For the hours that we drive, we are caught in a protected net of time—no decisions need to be made just yet, no choices are sneaking up on us. There’s nothing we need to do or be other than here, now, and looking ahead.
Some would say it was catching up,
but it was like saying hello again
because every time we drove the California freeway
in your car
it was like being home again.
We know what needs to come first. We know what needs to be handled first. We know what requires our attention first.
You’re not late because you’re slow or relaxed, you’re late because you took four wrong turns and went the wrong direction for three miles.
Lesson #1: You cannot be afraid to pursue things that don’t make sense.
There is a faint odor you can’t quite place. You wonder if it’s you. “Am I dead?” you ask yourself. “Is this what limbo is like?”
My ever so silent, battery powered electric toy offers me solace after a hard day’s work and makes me smile more than expensive cologne.
“Take me! Take me!” Natalya cried repeatedly, her long legs splayed on top of mine, her firm loins girding for gratification.
I can log up to three hours sitting in the driver’s seat per weekday commute. If I was doing the math, that’d surely add up to quite a bit of time holding a steering wheel.

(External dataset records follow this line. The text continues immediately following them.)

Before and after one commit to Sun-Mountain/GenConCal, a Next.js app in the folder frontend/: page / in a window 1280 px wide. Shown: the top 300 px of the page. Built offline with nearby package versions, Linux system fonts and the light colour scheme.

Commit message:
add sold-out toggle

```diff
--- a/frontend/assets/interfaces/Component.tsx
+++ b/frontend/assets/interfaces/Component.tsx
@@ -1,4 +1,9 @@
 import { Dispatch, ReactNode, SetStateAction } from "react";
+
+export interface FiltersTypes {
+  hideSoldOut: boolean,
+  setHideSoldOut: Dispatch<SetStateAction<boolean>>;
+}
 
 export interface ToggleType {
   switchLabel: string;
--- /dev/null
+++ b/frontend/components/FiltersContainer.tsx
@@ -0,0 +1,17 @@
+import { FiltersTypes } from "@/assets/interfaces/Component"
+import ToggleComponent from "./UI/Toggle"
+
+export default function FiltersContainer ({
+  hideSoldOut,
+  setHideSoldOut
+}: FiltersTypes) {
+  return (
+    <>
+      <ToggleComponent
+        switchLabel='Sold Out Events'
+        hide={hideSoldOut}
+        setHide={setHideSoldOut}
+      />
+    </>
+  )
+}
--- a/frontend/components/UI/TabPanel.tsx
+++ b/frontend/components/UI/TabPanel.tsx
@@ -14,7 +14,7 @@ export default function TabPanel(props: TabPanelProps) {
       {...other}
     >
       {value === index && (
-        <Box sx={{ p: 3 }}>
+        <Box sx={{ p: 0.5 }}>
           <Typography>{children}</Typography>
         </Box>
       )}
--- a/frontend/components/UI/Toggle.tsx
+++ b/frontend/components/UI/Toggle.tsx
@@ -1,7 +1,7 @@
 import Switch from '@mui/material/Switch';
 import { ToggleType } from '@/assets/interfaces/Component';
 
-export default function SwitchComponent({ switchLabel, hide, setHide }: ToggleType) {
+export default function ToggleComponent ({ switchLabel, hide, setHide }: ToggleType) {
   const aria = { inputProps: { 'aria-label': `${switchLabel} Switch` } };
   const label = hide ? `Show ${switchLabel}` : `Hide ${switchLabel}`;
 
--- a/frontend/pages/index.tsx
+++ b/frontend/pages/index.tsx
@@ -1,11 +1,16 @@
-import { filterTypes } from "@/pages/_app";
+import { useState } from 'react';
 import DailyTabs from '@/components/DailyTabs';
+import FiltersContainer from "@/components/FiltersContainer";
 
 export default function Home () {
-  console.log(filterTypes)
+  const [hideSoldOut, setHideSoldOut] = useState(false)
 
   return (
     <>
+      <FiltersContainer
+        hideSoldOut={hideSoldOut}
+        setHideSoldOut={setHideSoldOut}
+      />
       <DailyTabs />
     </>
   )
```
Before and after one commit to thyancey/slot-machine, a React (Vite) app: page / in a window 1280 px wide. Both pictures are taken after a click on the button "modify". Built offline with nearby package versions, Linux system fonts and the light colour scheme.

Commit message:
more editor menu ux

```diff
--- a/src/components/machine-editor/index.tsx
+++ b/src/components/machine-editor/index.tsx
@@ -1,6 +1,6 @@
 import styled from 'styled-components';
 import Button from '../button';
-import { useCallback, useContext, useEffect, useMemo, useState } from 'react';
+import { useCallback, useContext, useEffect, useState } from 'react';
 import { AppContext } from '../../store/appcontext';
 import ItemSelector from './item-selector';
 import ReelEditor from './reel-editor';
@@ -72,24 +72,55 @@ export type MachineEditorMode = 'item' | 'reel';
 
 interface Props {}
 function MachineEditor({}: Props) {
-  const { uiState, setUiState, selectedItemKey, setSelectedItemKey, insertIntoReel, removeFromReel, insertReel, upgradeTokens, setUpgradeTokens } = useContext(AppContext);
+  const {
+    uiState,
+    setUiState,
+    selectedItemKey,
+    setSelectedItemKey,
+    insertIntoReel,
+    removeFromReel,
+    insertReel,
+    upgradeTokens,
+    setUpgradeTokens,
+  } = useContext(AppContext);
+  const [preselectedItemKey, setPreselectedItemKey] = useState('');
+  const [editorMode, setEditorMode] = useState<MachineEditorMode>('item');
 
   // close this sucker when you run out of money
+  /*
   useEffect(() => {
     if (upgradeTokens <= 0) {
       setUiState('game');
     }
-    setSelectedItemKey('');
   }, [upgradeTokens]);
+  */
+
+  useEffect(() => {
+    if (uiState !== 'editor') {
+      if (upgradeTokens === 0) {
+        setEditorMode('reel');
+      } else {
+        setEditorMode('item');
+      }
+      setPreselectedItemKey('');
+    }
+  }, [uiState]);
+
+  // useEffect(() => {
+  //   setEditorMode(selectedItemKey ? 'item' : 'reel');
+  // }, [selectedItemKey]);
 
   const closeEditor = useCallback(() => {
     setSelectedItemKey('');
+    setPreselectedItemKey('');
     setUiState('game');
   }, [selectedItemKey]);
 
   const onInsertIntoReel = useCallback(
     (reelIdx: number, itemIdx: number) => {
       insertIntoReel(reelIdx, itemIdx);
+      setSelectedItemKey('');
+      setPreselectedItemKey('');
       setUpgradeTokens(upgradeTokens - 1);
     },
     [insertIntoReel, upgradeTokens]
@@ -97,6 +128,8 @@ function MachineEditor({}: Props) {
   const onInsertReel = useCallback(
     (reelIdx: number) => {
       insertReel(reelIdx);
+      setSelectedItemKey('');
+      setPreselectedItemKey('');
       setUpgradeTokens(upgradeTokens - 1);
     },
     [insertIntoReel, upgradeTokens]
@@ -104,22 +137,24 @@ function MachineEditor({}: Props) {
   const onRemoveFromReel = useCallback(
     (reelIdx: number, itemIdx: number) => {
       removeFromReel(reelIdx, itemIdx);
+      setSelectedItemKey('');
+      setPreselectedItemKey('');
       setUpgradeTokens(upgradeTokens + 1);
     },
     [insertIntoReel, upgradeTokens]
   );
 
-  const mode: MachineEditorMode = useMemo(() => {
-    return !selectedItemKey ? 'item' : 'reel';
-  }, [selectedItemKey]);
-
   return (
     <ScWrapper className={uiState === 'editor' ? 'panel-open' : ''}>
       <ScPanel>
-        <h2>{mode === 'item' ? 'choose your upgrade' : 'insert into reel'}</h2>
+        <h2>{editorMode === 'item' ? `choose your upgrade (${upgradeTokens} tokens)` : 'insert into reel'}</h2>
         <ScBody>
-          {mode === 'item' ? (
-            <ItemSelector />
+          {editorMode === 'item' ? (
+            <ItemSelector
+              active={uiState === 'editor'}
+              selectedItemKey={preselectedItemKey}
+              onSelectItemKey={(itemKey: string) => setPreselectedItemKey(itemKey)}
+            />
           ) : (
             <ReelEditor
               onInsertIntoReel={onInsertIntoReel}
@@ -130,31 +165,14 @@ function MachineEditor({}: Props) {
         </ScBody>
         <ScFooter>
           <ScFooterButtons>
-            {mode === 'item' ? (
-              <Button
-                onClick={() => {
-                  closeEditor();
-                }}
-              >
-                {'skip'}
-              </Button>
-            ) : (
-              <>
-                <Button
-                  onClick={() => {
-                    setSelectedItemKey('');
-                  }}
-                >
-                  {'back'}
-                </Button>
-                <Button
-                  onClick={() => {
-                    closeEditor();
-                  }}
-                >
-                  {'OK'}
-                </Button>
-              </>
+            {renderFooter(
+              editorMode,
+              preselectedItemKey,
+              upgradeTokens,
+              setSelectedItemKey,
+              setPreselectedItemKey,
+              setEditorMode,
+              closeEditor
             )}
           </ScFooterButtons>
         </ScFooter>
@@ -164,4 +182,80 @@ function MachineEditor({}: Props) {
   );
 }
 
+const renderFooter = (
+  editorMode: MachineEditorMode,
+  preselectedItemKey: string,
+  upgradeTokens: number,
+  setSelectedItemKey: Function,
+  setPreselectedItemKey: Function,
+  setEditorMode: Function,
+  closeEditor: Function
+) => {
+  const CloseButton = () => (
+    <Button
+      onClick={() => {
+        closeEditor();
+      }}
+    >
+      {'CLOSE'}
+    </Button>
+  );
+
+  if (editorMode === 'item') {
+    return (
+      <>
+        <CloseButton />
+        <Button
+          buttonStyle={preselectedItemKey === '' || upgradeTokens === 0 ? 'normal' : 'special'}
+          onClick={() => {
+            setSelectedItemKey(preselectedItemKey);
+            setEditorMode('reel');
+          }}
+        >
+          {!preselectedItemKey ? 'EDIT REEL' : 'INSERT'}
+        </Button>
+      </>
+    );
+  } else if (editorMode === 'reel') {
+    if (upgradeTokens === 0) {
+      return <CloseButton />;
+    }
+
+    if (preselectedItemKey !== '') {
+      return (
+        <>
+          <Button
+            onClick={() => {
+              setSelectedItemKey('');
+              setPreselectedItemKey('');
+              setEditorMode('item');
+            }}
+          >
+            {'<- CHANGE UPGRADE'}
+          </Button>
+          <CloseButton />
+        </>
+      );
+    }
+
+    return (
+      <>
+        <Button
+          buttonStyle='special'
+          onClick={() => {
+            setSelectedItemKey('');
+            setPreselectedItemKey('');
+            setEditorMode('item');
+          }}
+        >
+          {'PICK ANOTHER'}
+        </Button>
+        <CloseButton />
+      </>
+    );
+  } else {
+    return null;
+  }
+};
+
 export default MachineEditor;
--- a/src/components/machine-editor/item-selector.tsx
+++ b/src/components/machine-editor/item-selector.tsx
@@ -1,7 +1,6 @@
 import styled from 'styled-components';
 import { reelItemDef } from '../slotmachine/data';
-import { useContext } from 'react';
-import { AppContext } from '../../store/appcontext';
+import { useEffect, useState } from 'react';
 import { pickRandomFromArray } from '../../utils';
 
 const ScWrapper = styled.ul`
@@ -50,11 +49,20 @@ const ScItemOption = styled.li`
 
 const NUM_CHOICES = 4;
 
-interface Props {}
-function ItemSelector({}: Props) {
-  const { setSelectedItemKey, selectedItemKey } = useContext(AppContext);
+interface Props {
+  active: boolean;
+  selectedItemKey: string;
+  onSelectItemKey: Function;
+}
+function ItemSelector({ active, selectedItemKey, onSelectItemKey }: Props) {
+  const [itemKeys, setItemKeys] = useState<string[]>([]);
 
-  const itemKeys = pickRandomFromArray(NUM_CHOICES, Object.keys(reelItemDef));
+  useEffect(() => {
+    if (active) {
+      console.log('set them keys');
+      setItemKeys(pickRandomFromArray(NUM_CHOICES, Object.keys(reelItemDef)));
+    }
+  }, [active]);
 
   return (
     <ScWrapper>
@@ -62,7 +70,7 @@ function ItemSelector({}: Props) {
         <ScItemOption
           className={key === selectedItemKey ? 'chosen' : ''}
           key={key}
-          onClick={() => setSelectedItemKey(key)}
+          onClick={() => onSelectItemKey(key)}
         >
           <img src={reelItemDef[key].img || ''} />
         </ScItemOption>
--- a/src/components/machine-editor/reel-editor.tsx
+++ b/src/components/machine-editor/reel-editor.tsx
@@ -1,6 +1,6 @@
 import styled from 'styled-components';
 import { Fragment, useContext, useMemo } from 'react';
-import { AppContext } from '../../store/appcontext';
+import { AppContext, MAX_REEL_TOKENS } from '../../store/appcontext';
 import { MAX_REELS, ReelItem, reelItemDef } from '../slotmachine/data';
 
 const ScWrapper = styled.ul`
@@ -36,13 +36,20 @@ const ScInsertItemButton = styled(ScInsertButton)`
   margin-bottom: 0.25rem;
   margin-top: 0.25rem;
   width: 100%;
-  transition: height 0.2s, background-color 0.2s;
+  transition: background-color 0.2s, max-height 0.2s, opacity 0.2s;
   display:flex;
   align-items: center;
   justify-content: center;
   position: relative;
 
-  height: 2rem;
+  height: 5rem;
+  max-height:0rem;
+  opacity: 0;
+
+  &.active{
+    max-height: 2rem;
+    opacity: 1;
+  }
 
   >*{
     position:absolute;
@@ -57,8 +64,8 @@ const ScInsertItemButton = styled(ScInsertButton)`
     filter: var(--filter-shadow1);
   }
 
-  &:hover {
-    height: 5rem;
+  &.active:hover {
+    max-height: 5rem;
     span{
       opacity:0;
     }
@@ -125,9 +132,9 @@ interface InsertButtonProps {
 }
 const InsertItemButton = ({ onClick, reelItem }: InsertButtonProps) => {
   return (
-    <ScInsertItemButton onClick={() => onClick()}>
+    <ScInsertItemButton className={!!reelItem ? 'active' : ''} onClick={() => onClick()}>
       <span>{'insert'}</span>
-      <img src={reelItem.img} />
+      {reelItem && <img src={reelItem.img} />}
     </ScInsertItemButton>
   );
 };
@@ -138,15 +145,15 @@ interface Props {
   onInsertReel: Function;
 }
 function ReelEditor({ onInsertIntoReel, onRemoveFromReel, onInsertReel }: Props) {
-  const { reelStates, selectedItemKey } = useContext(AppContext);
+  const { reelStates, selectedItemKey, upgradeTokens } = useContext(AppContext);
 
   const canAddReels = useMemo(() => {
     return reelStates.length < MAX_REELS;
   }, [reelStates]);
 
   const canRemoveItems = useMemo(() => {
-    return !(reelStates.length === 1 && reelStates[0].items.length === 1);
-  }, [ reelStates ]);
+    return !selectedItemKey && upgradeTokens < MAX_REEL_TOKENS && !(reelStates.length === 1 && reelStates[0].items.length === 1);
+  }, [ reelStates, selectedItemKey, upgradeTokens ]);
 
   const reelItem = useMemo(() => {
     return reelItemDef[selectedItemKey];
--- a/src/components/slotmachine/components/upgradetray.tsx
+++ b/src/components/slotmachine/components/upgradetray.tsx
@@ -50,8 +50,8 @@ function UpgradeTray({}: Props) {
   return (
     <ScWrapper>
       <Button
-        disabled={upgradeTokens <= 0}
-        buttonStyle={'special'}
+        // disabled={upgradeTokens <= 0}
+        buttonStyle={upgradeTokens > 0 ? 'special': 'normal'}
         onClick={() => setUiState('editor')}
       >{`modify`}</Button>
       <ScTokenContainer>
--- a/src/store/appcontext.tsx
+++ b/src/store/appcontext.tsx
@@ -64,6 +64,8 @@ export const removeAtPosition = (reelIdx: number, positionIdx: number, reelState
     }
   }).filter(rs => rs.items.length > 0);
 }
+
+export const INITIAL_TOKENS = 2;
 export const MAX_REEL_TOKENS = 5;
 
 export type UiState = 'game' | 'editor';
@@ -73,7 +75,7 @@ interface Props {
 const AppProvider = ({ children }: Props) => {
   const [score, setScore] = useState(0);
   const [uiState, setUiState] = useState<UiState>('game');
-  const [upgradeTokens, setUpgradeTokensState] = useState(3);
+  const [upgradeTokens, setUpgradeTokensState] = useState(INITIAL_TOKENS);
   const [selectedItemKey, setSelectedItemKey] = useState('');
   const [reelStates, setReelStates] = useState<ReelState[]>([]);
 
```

One time my mom and I got into a car accident of sorts. It wasn’t particularly violent or dramatic, it was just bizarre and one of those things after which you think, “Well, how often does that happen to a person, and what if, what if, what if?”